[The task] Below are the records; how many of their lines contain "Level"? Reply only with that figure.

Collection entries
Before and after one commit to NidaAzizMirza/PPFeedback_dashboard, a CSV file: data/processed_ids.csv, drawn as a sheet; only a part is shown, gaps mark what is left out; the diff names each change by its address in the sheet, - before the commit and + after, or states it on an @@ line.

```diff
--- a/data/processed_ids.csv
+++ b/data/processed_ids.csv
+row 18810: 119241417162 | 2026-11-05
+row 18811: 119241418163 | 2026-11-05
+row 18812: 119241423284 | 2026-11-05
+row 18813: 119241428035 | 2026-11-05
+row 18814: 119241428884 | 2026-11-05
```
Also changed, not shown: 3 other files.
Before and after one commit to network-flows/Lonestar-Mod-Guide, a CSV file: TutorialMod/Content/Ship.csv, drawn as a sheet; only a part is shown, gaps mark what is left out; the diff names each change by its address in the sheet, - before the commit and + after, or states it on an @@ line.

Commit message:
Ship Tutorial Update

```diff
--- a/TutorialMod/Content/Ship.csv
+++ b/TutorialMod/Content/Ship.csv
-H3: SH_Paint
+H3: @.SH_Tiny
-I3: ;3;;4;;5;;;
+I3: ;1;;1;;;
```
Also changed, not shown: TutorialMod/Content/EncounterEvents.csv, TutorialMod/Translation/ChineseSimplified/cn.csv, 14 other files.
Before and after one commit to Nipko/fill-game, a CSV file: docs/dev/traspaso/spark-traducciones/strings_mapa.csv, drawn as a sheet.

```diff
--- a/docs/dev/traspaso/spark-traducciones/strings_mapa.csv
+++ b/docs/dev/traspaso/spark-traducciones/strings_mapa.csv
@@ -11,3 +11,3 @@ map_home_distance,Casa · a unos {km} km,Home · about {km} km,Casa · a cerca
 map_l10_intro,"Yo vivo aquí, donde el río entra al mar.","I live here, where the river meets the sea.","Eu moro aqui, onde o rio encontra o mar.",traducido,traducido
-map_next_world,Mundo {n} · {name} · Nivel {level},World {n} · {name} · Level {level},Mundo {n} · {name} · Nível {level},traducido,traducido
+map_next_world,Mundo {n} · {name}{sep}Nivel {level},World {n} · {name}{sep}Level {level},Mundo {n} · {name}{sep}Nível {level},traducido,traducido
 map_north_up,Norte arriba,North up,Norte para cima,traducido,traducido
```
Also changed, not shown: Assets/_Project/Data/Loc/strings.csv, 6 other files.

[Result of the task] 2